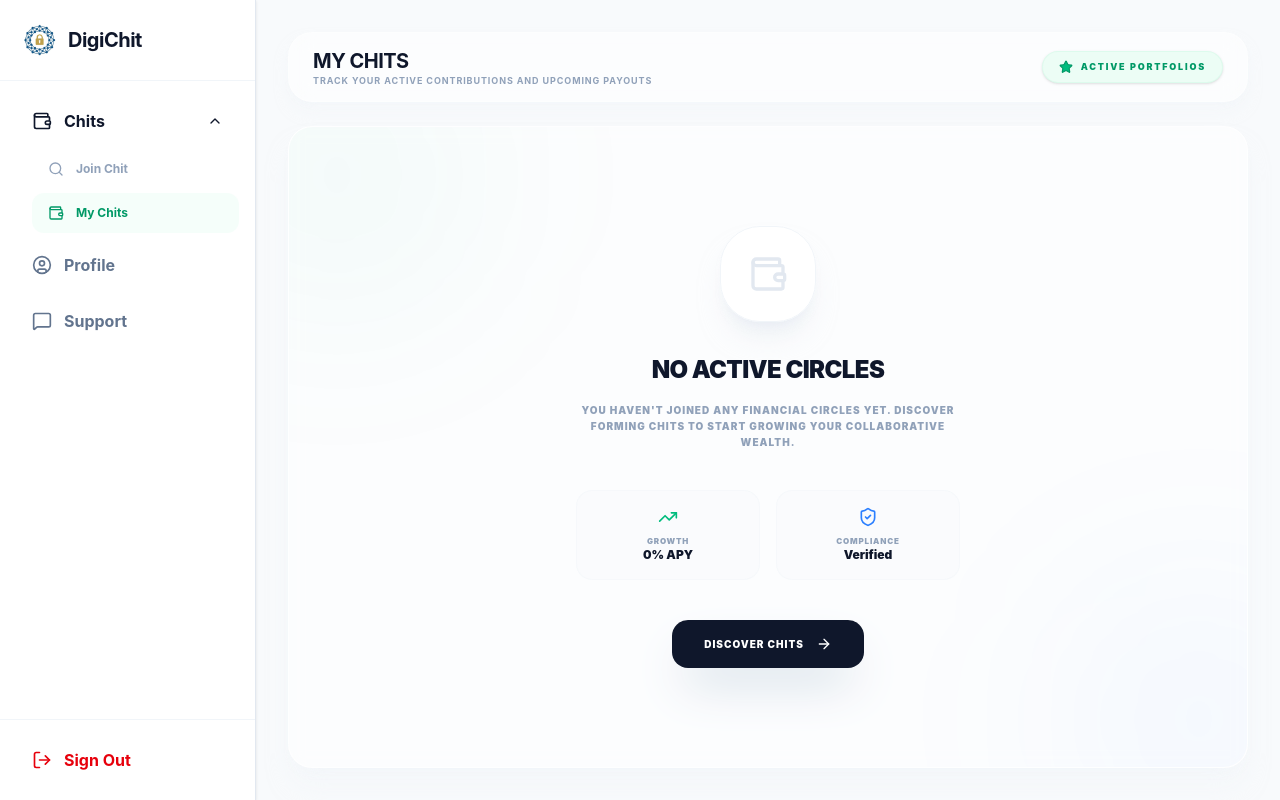
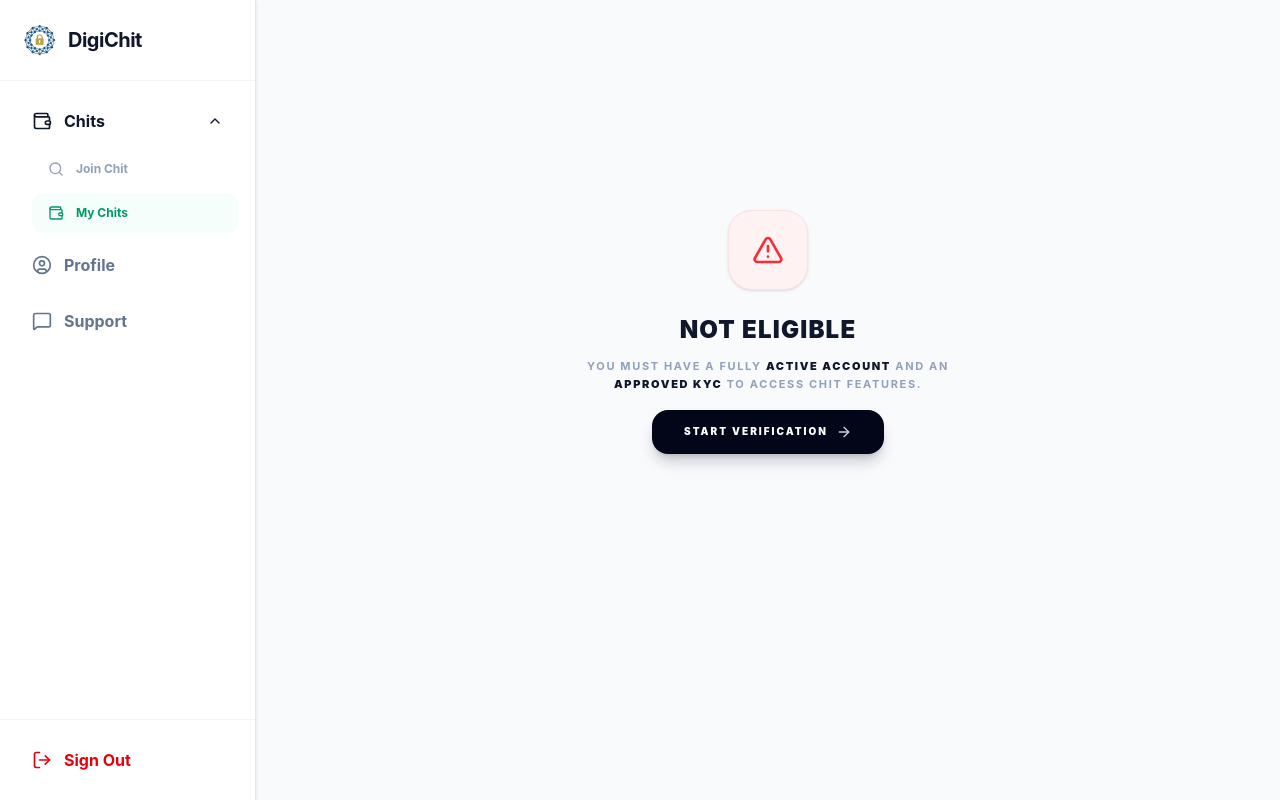
Before and after one commit to bsurajpatra/DigiChit, a React (Vite) app in the folder client/: page /my-chits in a window 1280 px wide. Built offline with nearby package versions, Linux system fonts and the light colour scheme; no server answers; sample sign-in values are in the browser's storage.

Commit message:
feat(kyc): add kyc feature guards, live status sync, and dashboard redirect option

```diff
--- /dev/null
+++ b/client/src/components/ui/KYCChitGuard.tsx
@@ -0,0 +1,121 @@
+import { useAuth } from '../../hooks/useAuth';
+import { useNavigate } from 'react-router-dom';
+import { AlertTriangle, FileSearch, ArrowRight } from 'lucide-react';
+import { motion } from 'framer-motion';
+
+interface KYCChitGuardProps {
+    title?: string;
+    subtitle?: string;
+}
+
+export const KYCChitGuard = ({}: KYCChitGuardProps) => {
+    const { user } = useAuth();
+    const navigate = useNavigate();
+
+    const status = user?.kycStatus || 'NOT_SUBMITTED';
+
+    const config = {
+        PENDING: {
+            iconBoxClass: "bg-amber-50 border-amber-100 text-amber-500",
+            icon: <FileSearch className="w-8 h-8 text-amber-500" />,
+            title: "VERIFICATION PENDING",
+            description: (
+                <>
+                    YOUR KYC IS CURRENTLY <span className="text-slate-900 font-black">UNDER REVIEW</span>. YOU MUST HAVE AN <span className="text-slate-900 font-black">APPROVED KYC</span> TO ACCESS CHIT FEATURES.
+                </>
+            ),
+            primaryBtnText: "CHECK STATUS",
+            primaryAction: () => navigate('/kyc/status'),
+            secondaryBtnText: null,
+            secondaryAction: null
+        },
+        REJECTED: {
+            iconBoxClass: "bg-red-50 border-red-100 text-red-500",
+            icon: <AlertTriangle className="w-8 h-8 text-red-500" />,
+            title: "NOT ELIGIBLE",
+            description: (
+                <>
+                    YOU MUST HAVE A FULLY <span className="text-slate-900 font-black">ACTIVE ACCOUNT</span> AND AN <span className="text-slate-900 font-black">APPROVED KYC</span> TO ACCESS CHIT FEATURES.
+                </>
+            ),
+            primaryBtnText: "RESUBMIT KYC",
+            primaryAction: () => navigate('/kyc/submit'),
+            secondaryBtnText: "VIEW DETAILS",
+            secondaryAction: () => navigate('/kyc/status')
+        },
+        NOT_SUBMITTED: {
+            iconBoxClass: "bg-red-50 border-red-100 text-red-500",
+            icon: <AlertTriangle className="w-8 h-8 text-red-500" />,
+            title: "NOT ELIGIBLE",
+            description: (
+                <>
+                    YOU MUST HAVE A FULLY <span className="text-slate-900 font-black">ACTIVE ACCOUNT</span> AND AN <span className="text-slate-900 font-black">APPROVED KYC</span> TO ACCESS CHIT FEATURES.
+                </>
+            ),
+            primaryBtnText: "START VERIFICATION",
+            primaryAction: () => navigate('/kyc/submit'),
+            secondaryBtnText: null,
+            secondaryAction: null
+        }
+    };
+
+    const currentConfig = config[status as keyof typeof config] || config.NOT_SUBMITTED;
+
+    return (
+        <div className="min-h-[75vh] w-full flex-1 flex flex-col items-center justify-center p-6 sm:p-12 my-auto text-center">
+            <motion.div
+                initial={{ scale: 0.95, opacity: 0 }}
+                animate={{ scale: 1, opacity: 1 }}
+                className="max-w-md w-full flex flex-col items-center text-center mx-auto my-auto"
+            >
+                {/* Soft rounded 3D icon box */}
+                <div className={`w-20 h-20 rounded-3xl border flex items-center justify-center mb-6 shadow-sm ${currentConfig.iconBoxClass}`}>
+                    {currentConfig.icon}
+                </div>
+
+                {/* Bold title */}
+                <h2 className="text-xl sm:text-2xl font-black text-slate-900 tracking-wider uppercase mb-3">
+                    {currentConfig.title}
+                </h2>
+
+                {/* Uppercase text with bold highlights matching reference UI */}
+                <p className="text-[11px] font-bold text-slate-400 uppercase tracking-[0.15em] leading-relaxed max-w-sm mx-auto mb-4">
+                    {currentConfig.description}
+                </p>
+
+                {/* Simple plain transparent admin rejection remark text */}
+                {status === 'REJECTED' && user?.kycRejectedReason && (
+                    <div className="w-full mb-6 text-left">
+                        <p className="text-[10px] font-black text-red-600 uppercase tracking-widest mb-1 flex items-center gap-1">
+                            <AlertTriangle className="w-3.5 h-3.5 shrink-0" />
+                            Admin Remark:
+                        </p>
+                        <p className="text-xs font-semibold text-red-500 leading-relaxed">
+                            "{user.kycRejectedReason}"
+                        </p>
+                    </div>
+                )}
+
+                {/* Dark pill button */}
+                <div className="flex flex-col sm:flex-row items-center justify-center gap-3 w-full">
+                    <button
+                        onClick={currentConfig.primaryAction}
+                        className="px-8 py-3.5 bg-slate-950 hover:bg-slate-800 text-white rounded-2xl text-[10px] font-black tracking-[0.2em] uppercase flex items-center justify-center gap-2 shadow-lg shadow-slate-950/20 transition-all hover:scale-[1.02] active:scale-95"
+                    >
+                        <span>{currentConfig.primaryBtnText}</span>
+                        <ArrowRight className="w-4 h-4 text-slate-300" />
+                    </button>
+
+                    {currentConfig.secondaryBtnText && currentConfig.secondaryAction && (
+                        <button
+                            onClick={currentConfig.secondaryAction}
+                            className="px-6 py-3.5 bg-slate-100 hover:bg-slate-200 border border-slate-200 text-slate-700 rounded-2xl text-[10px] font-black tracking-[0.2em] uppercase transition-all active:scale-95"
+                        >
+                            {currentConfig.secondaryBtnText}
+                        </button>
+                    )}
+                </div>
+            </motion.div>
+        </div>
+    );
+};
--- a/client/src/pages/dashboard/ChitDetails.tsx
+++ b/client/src/pages/dashboard/ChitDetails.tsx
@@ -8,9 +8,9 @@ import {
     Share2, Check, CheckCircle2
 } from 'lucide-react';
 import { Loader } from '../../components/ui/Loader';
-// import { motion } from 'framer-motion';
 import { format } from 'date-fns';
 import { useAuth } from '../../context/AuthContext';
+import { KYCChitGuard } from '../../components/ui/KYCChitGuard';
 
 interface Member {
     _id: string;
@@ -77,8 +77,16 @@ export const ChitDetails = () => {
     };
 
     useEffect(() => {
-        fetchDetails();
-    }, [id]);
+        if (user?.kycStatus === 'APPROVED') {
+            fetchDetails();
+        } else {
+            setLoading(false);
+        }
+    }, [id, user?.kycStatus]);
+
+    if (user?.kycStatus !== 'APPROVED') {
+        return <KYCChitGuard title="Chit Circle Access Restricted" />;
+    }
 
     const handleApproval = async (membershipId: string, approve: boolean) => {
         setActionLoading(membershipId);
--- a/client/src/pages/dashboard/ChitDiscovery.tsx
+++ b/client/src/pages/dashboard/ChitDiscovery.tsx
@@ -7,6 +7,8 @@ import {
 import { Loader } from '../../components/ui/Loader';
 import { motion } from 'framer-motion';
 import { format } from 'date-fns';
+import { useAuth } from '../../hooks/useAuth';
+import { KYCChitGuard } from '../../components/ui/KYCChitGuard';
 
 interface Group {
     _id: string;
@@ -24,6 +26,7 @@ interface Group {
 }
 
 export const ChitDiscovery = () => {
+    const { user } = useAuth();
     const [groups, setGroups] = useState<Group[]>([]);
     const [loading, setLoading] = useState(true);
     const [requestingId, setRequestingId] = useState<string | null>(null);
@@ -41,8 +44,12 @@ export const ChitDiscovery = () => {
     };
 
     useEffect(() => {
-        fetchGroups();
-    }, []);
+        if (user?.kycStatus === 'APPROVED') {
+            fetchGroups();
+        } else {
+            setLoading(false);
+        }
+    }, [user?.kycStatus]);
 
     const handleJoinRequest = async (groupId: string) => {
         setRequestingId(groupId);
@@ -55,6 +62,10 @@ export const ChitDiscovery = () => {
             setRequestingId(null);
         }
     };
+
+    if (user?.kycStatus !== 'APPROVED') {
+        return <KYCChitGuard title="Chit Group Discovery Restricted" />;
+    }
 
     if (loading) return <div className="h-full flex items-center justify-center p-20"><Loader size="lg" /></div>;
 
--- a/client/src/pages/dashboard/UserChits.tsx
+++ b/client/src/pages/dashboard/UserChits.tsx
@@ -6,15 +6,21 @@ import { motion } from 'framer-motion';
 import { useState, useEffect } from 'react';
 import { Link } from 'react-router-dom';
 import { Loader } from '../../components/ui/Loader';
+import { useAuth } from '../../hooks/useAuth';
+import { KYCChitGuard } from '../../components/ui/KYCChitGuard';
 
 export const UserChits = () => {
+    const { user } = useAuth();
     const [loading, setLoading] = useState(true);
 
     useEffect(() => {
-        // Mock loading for unified experience
-        const timer = setTimeout(() => setLoading(false), 800);
+        const timer = setTimeout(() => setLoading(false), 500);
         return () => clearTimeout(timer);
     }, []);
+
+    if (user?.kycStatus !== 'APPROVED') {
+        return <KYCChitGuard title="My Chits Portfolio Restricted" />;
+    }
 
     if (loading) return <div className="h-full flex items-center justify-center p-20"><Loader size="lg" /></div>;
 
--- a/client/src/pages/kyc/KYCStatus.tsx
+++ b/client/src/pages/kyc/KYCStatus.tsx
@@ -1,16 +1,35 @@
+import { useEffect, useState } from 'react';
 import { useNavigate, Link } from 'react-router-dom';
 import { useAuth } from '../../hooks/useAuth';
+import api from '../../api/axios';
 import { motion } from 'framer-motion';
-import { FileSearch, CheckCircle2, XCircle, AlertCircle } from 'lucide-react';
+import { FileSearch, CheckCircle2, XCircle, AlertCircle, AlertTriangle } from 'lucide-react';
 import logo from '../../assets/logo.png';
 
 export const KYCStatus = () => {
-    const { user } = useAuth();
+    const { user, updateUser } = useAuth();
     const navigate = useNavigate();
+    const [loading, setLoading] = useState(true);
+
+    useEffect(() => {
+        const fetchLatestStatus = async () => {
+            try {
+                const res = await api.get('/user/profile');
+                if (res.data?.data?.user) {
+                    updateUser(res.data.data.user);
+                }
+            } catch (err) {
+                console.error('Failed to fetch latest KYC status:', err);
+            } finally {
+                setLoading(false);
+            }
+        };
+        fetchLatestStatus();
+    }, []);
 
     const statusMap = {
         NOT_SUBMITTED: {
-            icon: <AlertCircle className="w-10 h-10" />,
+            icon: <AlertCircle className="w-10 h-10 text-yellow-600" />,
             title: "Verification Required",
             description: "You need to submit your government documents to unlock your account and start participating in digital chit funds.",
             action: () => navigate('/kyc/submit'),
@@ -20,7 +39,7 @@ export const KYCStatus = () => {
             sidebarSubtitle: "For regulatory reasons, we require a quick identity check before you can invest or borrow."
         },
         PENDING: {
-            icon: <FileSearch className="w-10 h-10" />,
+            icon: <FileSearch className="w-10 h-10 text-emerald-600" />,
             title: "Verification in Progress",
             description: "Your KYC documents have been successfully submitted. Our automated system and team are currently reviewing them. This process usually completes within 24-48 hours.",
             action: () => navigate('/dashboard'),
@@ -30,7 +49,7 @@ export const KYCStatus = () => {
             sidebarSubtitle: "We are carefully reviewing your submitted credentials to ensure the absolute security of the DigiChit ecosystem."
         },
         APPROVED: {
-            icon: <CheckCircle2 className="w-10 h-10" />,
+            icon: <CheckCircle2 className="w-10 h-10 text-green-600" />,
             title: "Verification Successful!",
             description: "Your account is fully verified. Your digital profile has been secured, and you can now seamlessly join or create chit funds.",
             action: () => navigate('/dashboard'),
@@ -40,9 +59,9 @@ export const KYCStatus = () => {
             sidebarSubtitle: "Welcome to the future of chit funds. You now have full access to all features."
         },
         REJECTED: {
-            icon: <XCircle className="w-10 h-10" />,
+            icon: <XCircle className="w-10 h-10 text-red-600" />,
             title: "Verification Rejected",
-            description: user?.kycRejectedReason || "Unfortunately, we couldn't verify your latest document submission. This can happen if the photos were blurry or fields were incorrect. Please review your documents and try again.",
+            description: "Unfortunately, we couldn't verify your latest document submission. Please review the admin remarks below and resubmit your documents.",
             action: () => navigate('/kyc/submit'),
             buttonText: "Resubmit KYC",
             colorClass: "bg-red-50 text-red-600",
@@ -75,7 +94,7 @@ export const KYCStatus = () => {
                 <div className="shrink-0 flex items-center justify-between bg-white/40 backdrop-blur-md p-6 rounded-[2.5rem] border border-white/40 shadow-xl shadow-slate-100 m-6 mb-0">
                     <div>
                         <h2 className="text-3xl font-medium text-slate-900 tracking-tight uppercase leading-none">{uiData.title}</h2>
-                        <p className="text-xs font-medium text-slate-400 mt-2 uppercase tracking-widest tracking-widest">Global Verification Status</p>
+                        <p className="text-xs font-medium text-slate-400 mt-2 uppercase tracking-widest">Global Verification Status</p>
                     </div>
                 </div>
 
@@ -93,16 +112,40 @@ export const KYCStatus = () => {
                             </span>
                         </div>
 
-                    <p className="text-base text-slate-600 mb-10 leading-relaxed">
+                        <p className="text-base text-slate-600 mb-6 leading-relaxed">
                             {uiData.description}
                         </p>
 
+                        {/* Simple plain transparent admin rejection reason text */}
+                        {currentStatus === 'REJECTED' && (
+                            <div className="mb-8 text-left">
+                                <p className="text-xs font-bold uppercase tracking-widest text-red-600 mb-1 flex items-center gap-1.5">
+                                    <AlertTriangle className="w-4 h-4 shrink-0" />
+                                    Admin Rejection Reason:
+                                </p>
+                                <p className="text-sm font-semibold text-red-500 leading-relaxed">
+                                    "{user?.kycRejectedReason || 'Document details could not be verified. Please re-upload clear credentials.'}"
+                                </p>
+                            </div>
+                        )}
+
+                        <div className="flex flex-col sm:flex-row gap-4">
                             <button
                                 onClick={uiData.action}
-                        className="w-full py-4.5 bg-emerald-600 text-white rounded-2xl font-bold hover:bg-emerald-700 transition-all shadow-lg shadow-emerald-200 text-lg active:scale-[0.98]"
+                                className="flex-1 py-4 bg-emerald-600 text-white rounded-2xl font-bold hover:bg-emerald-700 transition-all shadow-lg shadow-emerald-200 text-base active:scale-[0.98]"
                             >
                                 {uiData.buttonText}
                             </button>
+
+                            {(currentStatus === 'REJECTED' || currentStatus === 'NOT_SUBMITTED') && (
+                                <button
+                                    onClick={() => navigate('/dashboard')}
+                                    className="flex-1 py-4 bg-slate-200 text-slate-800 hover:bg-slate-300 rounded-2xl font-bold transition-all text-base active:scale-[0.98]"
+                                >
+                                    Go to Dashboard
+                                </button>
+                            )}
+                        </div>
 
                         {currentStatus === 'PENDING' && (
                             <div className="mt-8 text-center lg:text-left">
--- a/client/src/pages/organizer/CreateChit.tsx
+++ b/client/src/pages/organizer/CreateChit.tsx
@@ -9,6 +9,8 @@ import {
     ArrowRight, Loader2, AlertCircle, Info, Hammer, ChevronDown
 } from 'lucide-react';
 import { Loader } from '../../components/ui/Loader';
+import { useAuth } from '../../hooks/useAuth';
+import { KYCChitGuard } from '../../components/ui/KYCChitGuard';
 
 const chitSchema = z.object({
     name: z.string().min(3, 'Chit name must be at least 3 characters'),
@@ -28,9 +30,14 @@ const chitSchema = z.object({
 type ChitFormData = z.infer<typeof chitSchema>;
 
 export const CreateChit = () => {
+    const { user } = useAuth();
     const navigate = useNavigate();
     const [loading, setLoading] = useState(false);
     const [error, setError] = useState('');
+
+    if (user?.kycStatus !== 'APPROVED') {
+        return <KYCChitGuard title="Chit Circle Creation Restricted" />;
+    }
 
     const { register, handleSubmit, watch, formState: { errors } } = useForm<ChitFormData>({
         resolver: zodResolver(chitSchema),
--- a/client/src/pages/organizer/MyChits.tsx
+++ b/client/src/pages/organizer/MyChits.tsx
@@ -6,8 +6,8 @@ import {
     ArrowRight, FolderKanban, ShieldCheck
 } from 'lucide-react';
 import { Loader } from '../../components/ui/Loader';
-// import { motion } from 'framer-motion';
-// import { format } from 'date-fns';
+import { useAuth } from '../../hooks/useAuth';
+import { KYCChitGuard } from '../../components/ui/KYCChitGuard';
 
 interface Group {
     _id: string;
@@ -20,6 +20,7 @@ interface Group {
 }
 
 export const MyOrganizedChits = () => {
+    const { user } = useAuth();
     const navigate = useNavigate();
     const [groups, setGroups] = useState<Group[]>([]);
     const [loading, setLoading] = useState(true);
@@ -35,8 +36,16 @@ export const MyOrganizedChits = () => {
                 setLoading(false);
             }
         };
-        fetchGroups();
-    }, []);
+        if (user?.kycStatus === 'APPROVED') {
+            fetchGroups();
+        } else {
+            setLoading(false);
+        }
+    }, [user?.kycStatus]);
+
+    if (user?.kycStatus !== 'APPROVED') {
+        return <KYCChitGuard title="Organized Circles Restricted" />;
+    }
 
     if (loading) return <div className="h-full flex items-center justify-center p-20"><Loader size="lg" /></div>;
 
```
Lines whose indentation alone changed are shown as unchanged.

What you are asked to do:
Count all lines of the data that include "useState". The answer is the number alone.

Finished task:
11